She fell off the basketball radar when she decided to pursue the law—although she did do a legal internship at the NBA—but if someone checks out interviews she did during high school and college, she often said she wanted to become an attorney. Tillis spent more than two years at a New York law firm, but when the pandemic hit, she decided to return home to Tulsa, Oklahoma.

“It’s a really cool time to watch things develop,” said Tillis about name, image and likeness (NIL). “I was telling the head of our labor and employment practice group that when I was playing, there were so many things I observed, wondered and questioned.

“When it comes to things that are unfair or unjust, it weighs on me,” she added. “When I made the decision to go to law school, I knew that I was going to be able to put myself in a position to answer a lot of these questions.”

Today, Tillis has insight into the workings of intercollegiate athletics as well as professional sports leagues.

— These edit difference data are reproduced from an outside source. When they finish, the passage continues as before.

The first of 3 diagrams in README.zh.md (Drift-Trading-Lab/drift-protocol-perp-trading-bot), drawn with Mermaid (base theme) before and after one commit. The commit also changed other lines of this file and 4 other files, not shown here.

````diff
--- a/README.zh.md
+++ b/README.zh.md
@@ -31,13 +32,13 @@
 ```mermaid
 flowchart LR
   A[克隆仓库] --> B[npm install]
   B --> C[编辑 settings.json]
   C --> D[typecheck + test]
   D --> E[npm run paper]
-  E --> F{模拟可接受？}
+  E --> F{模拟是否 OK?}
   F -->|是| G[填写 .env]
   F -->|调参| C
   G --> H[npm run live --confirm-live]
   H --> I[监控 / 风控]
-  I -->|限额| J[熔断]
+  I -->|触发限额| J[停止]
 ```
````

She is a litigator representing employers, and all the battles in the paint honed her competitive edge. Looking toward making an impact in sports, she hopes to be part of creating a fairer playing field for student-athletes.

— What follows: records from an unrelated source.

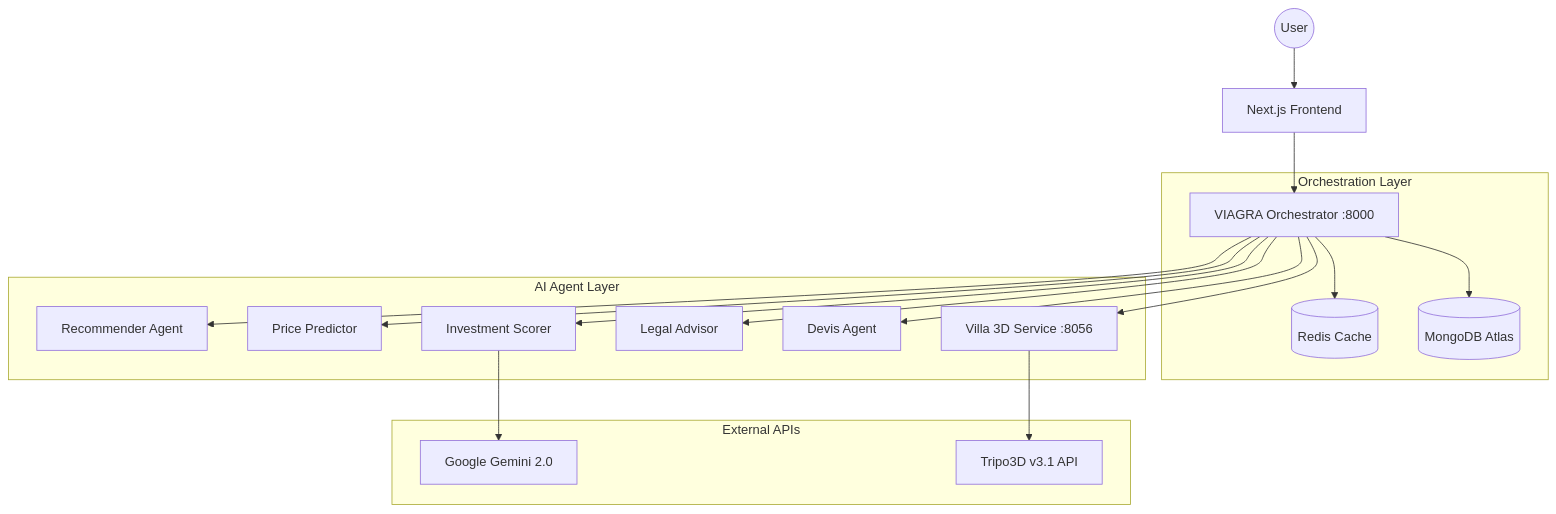
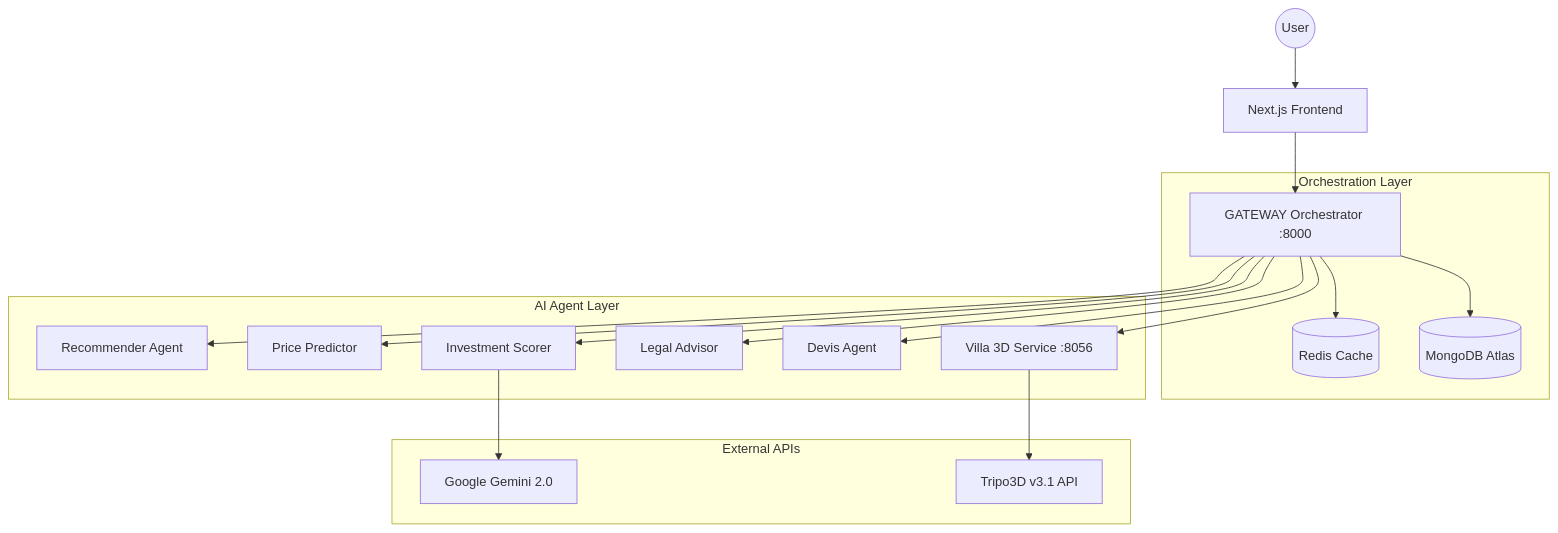
The diagram in TECHNICAL_ARCHITECTURE.md (dhia10/EstateMind), drawn with Mermaid before and after one commit. The commit also changed other lines of this file and 20 other files, not shown here.

Commit message:
refactor: rename internal orchestrator to gateway and remove temporary naming references

````diff
--- a/TECHNICAL_ARCHITECTURE.md
+++ b/TECHNICAL_ARCHITECTURE.md
@@ -26,24 +26,24 @@
 ```mermaid
 graph TD
     User((User)) --> NextJS[Next.js Frontend]
-    NextJS --> VIAGRA[VIAGRA Orchestrator :8000]
+    NextJS --> GATEWAY[GATEWAY Orchestrator :8000]
     
     subgraph "Orchestration Layer"
-        VIAGRA --> Redis[(Redis Cache)]
-        VIAGRA --> MongoDB[(MongoDB Atlas)]
+        GATEWAY --> Redis[(Redis Cache)]
+        GATEWAY --> MongoDB[(MongoDB Atlas)]
     end
     
     subgraph "AI Agent Layer"
-        VIAGRA --> RecAgent[Recommender Agent]
-        VIAGRA --> PriceAgent[Price Predictor]
-        VIAGRA --> InvestAgent[Investment Scorer]
-        VIAGRA --> LegalAgent[Legal Advisor]
-        VIAGRA --> DevisAgent[Devis Agent]
-        VIAGRA --> Villa3D[Villa 3D Service :8056]
+        GATEWAY --> RecAgent[Recommender Agent]
+        GATEWAY --> PriceAgent[Price Predictor]
+        GATEWAY --> InvestAgent[Investment Scorer]
+        GATEWAY --> LegalAgent[Legal Advisor]
+        GATEWAY --> DevisAgent[Devis Agent]
+        GATEWAY --> Villa3D[Villa 3D Service :8056]
     end
     
     subgraph "External APIs"
         InvestAgent --> Gemini[Google Gemini 2.0]
         Villa3D --> Tripo3D[Tripo3D v3.1 API]
     end
 ```
````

“I’m able to parlay my experience as a former college athlete,” Tillis said. “We’re at a point where this thing is moving, and we’re not going back. Since we’re going forward, we might as well try to come up with the best solution for the student-athletes so everyone can be successful.”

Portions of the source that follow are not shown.